The first dilute gas Bose-Einstein condensate (BEC) was made at JILA in 1995. The gas BEC is a superfluid and is related to another superfluid, which is liquid He. For years scientists have studied superfluid liquid He, trying to understand its properties, but the fact that this state of matter occurred in a strongly interacting liquid made this inherently difficult challenging from a theoretical perspective. One of the things that made the 1995 discovery so exciting was that we now have a much simpler system in which to understand Bose-Einstein condensation and superfluidity. Our BEC occurs in an ultracold, low density gas.
Our goal is to bridge the gap between these two superfluid systems. In our experiments we make Bose-Einstein condensates using a gas of Rb-85 atoms. We choose Rb-85 because there exists a magnetic-field tunable Fano-Feshbach resonance that one can use to tune the interactions between atoms from very weak to very strong. Because the strongly interacting condensate is short-lived, we study the dynamics of the system following a rapid change in the interaction strength.

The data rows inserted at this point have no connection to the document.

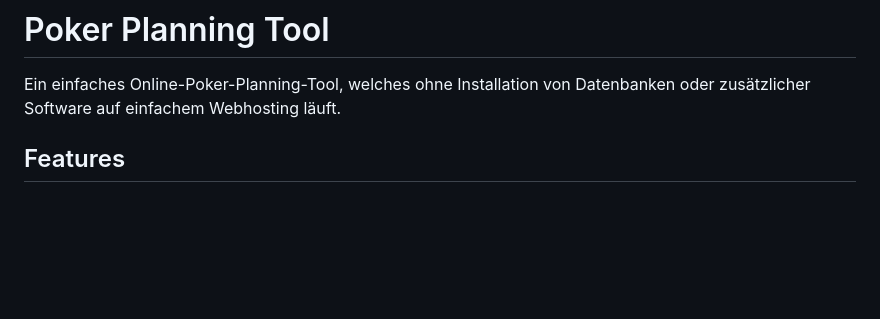
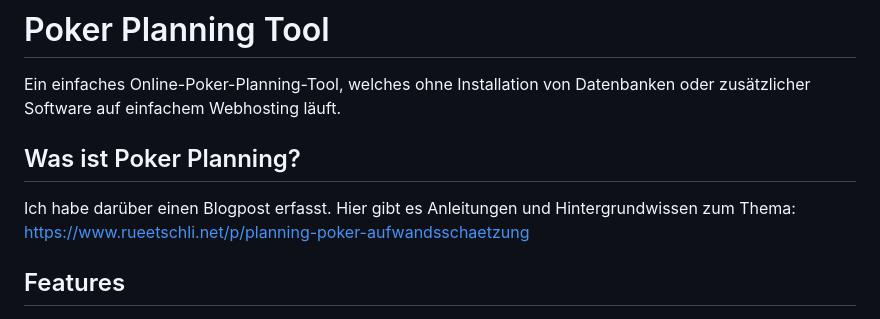
Before and after one commit to rueetschli/Poker-Planning, a Markdown page: README.md, the part around the change. Drawn GitHub-style; blank space fills up the shorter version.

```diff
--- a/README.md
+++ b/README.md
@@ -4,6 +4,9 @@
 # Poker Planning Tool
 
 Ein einfaches Online-Poker-Planning-Tool, welches ohne Installation von Datenbanken oder zusätzlicher Software auf einfachem Webhosting läuft.
+
+## Was ist Poker Planning?
+Ich habe darüber einen Blogpost erfasst. Hier gibt es Anleitungen und Hintergrundwissen zum Thema: https://www.rueetschli.net/p/planning-poker-aufwandsschaetzung
 
 ## Features
 
```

We probe our system using tools such as two-photon Bragg spectroscopy and rf spectroscopy, as well as with measurements of the momentum distribution.
This experiment is a joint project with the Cornell group.